= Beginning of Section =

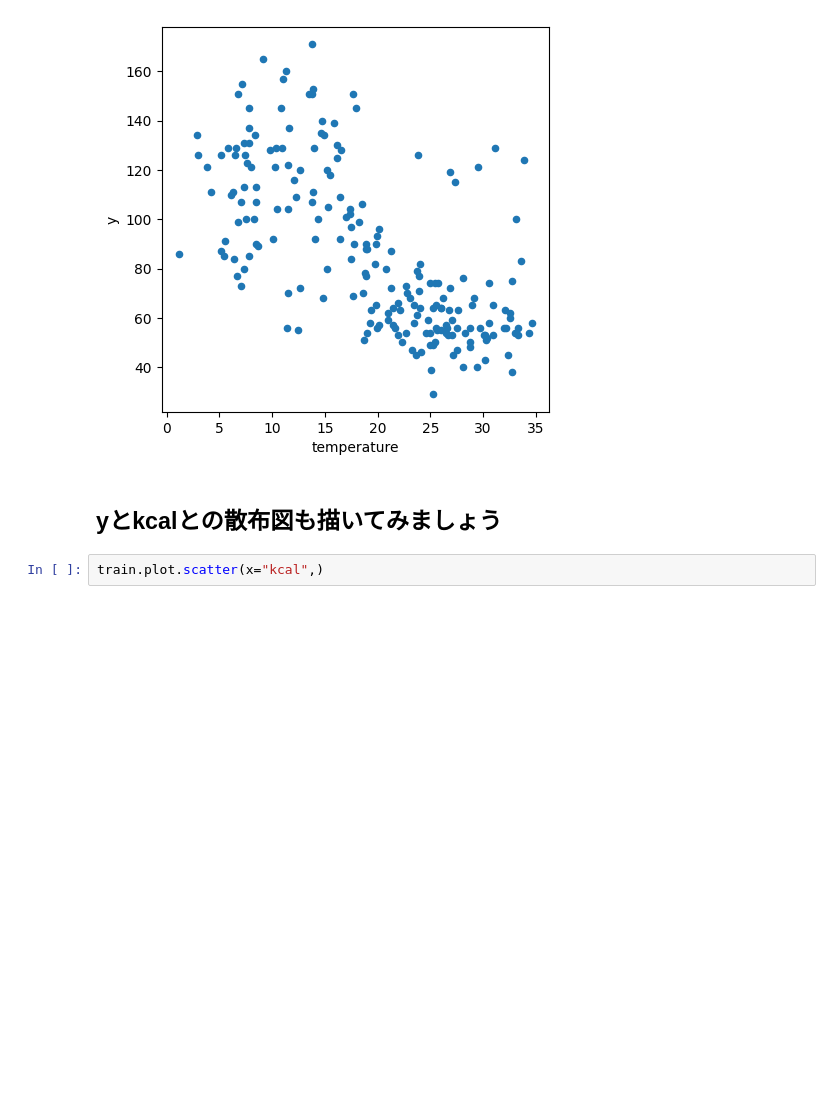
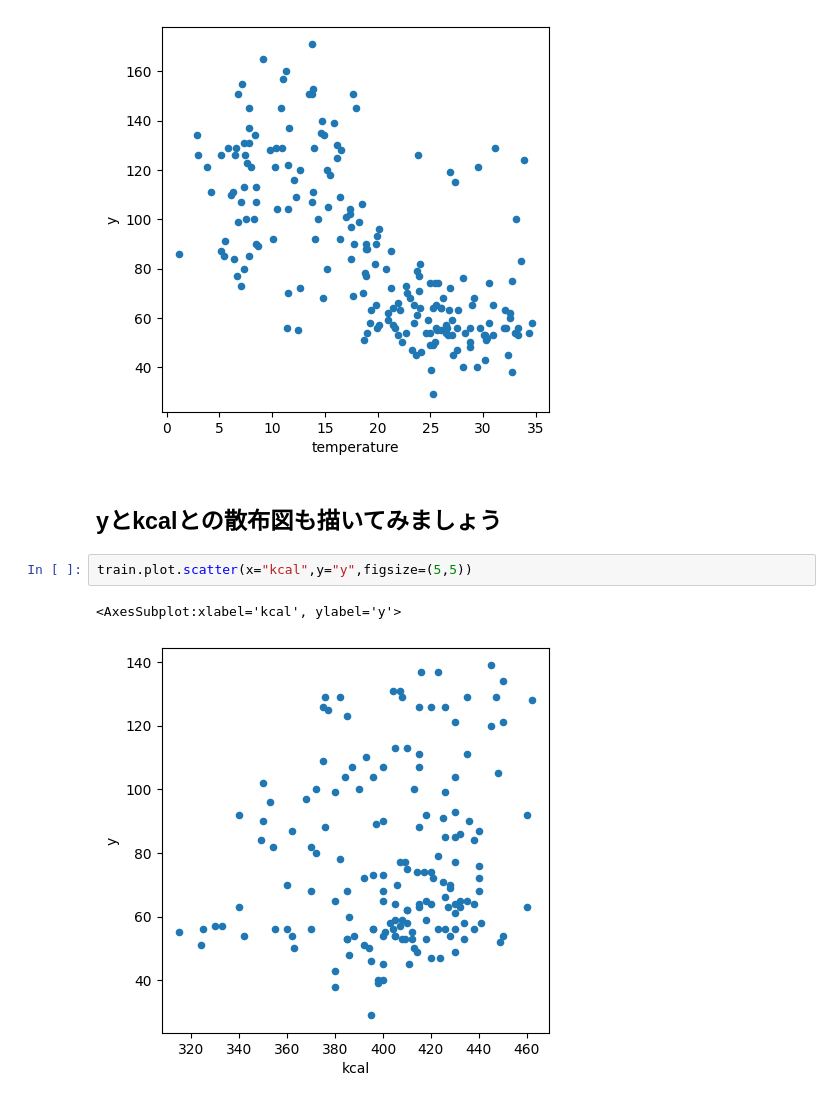
Before and after one commit to Syozaburo/Machine_learning_practice, a Jupyter notebook: Data-analysis-practice/case1/Section3_5.ipynb, the cells around one changed output. Drawn from its saved outputs; the diff is of its cells as text; blank space fills up the shorter version.

```diff
--- a/Data-analysis-practice/case1/Section3_5.ipynb
+++ b/Data-analysis-practice/case1/Section3_5.ipynb
@@ -60,4 +60,7 @@ train.plot.scatter(x="temperature", y="y",figsize=(5,5))
 # %% [markdown]
 ## yとkcalとの散布図も描いてみましょう
 # %%
-train.plot.scatter(x="kcal",)
+train.plot.scatter(x="kcal",y="y",figsize=(5,5))
+# %% [output]
+<AxesSubplot:xlabel='kcal', ylabel='y'>
+[figure, added]
```
Also changed, not shown: 7 other files.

= End of Section =

** Exercise **
Match on "output": copy every line in the records that has it.

** Task result **
Before and after one commit to Syozaburo/Machine_learning_practice, a Jupyter notebook: Data-analysis-practice/case1/Section3_5.ipynb, the cells around one changed output. Drawn from its saved outputs; the diff is of its cells as text; blank space fills up the shorter version.
+# %% [output]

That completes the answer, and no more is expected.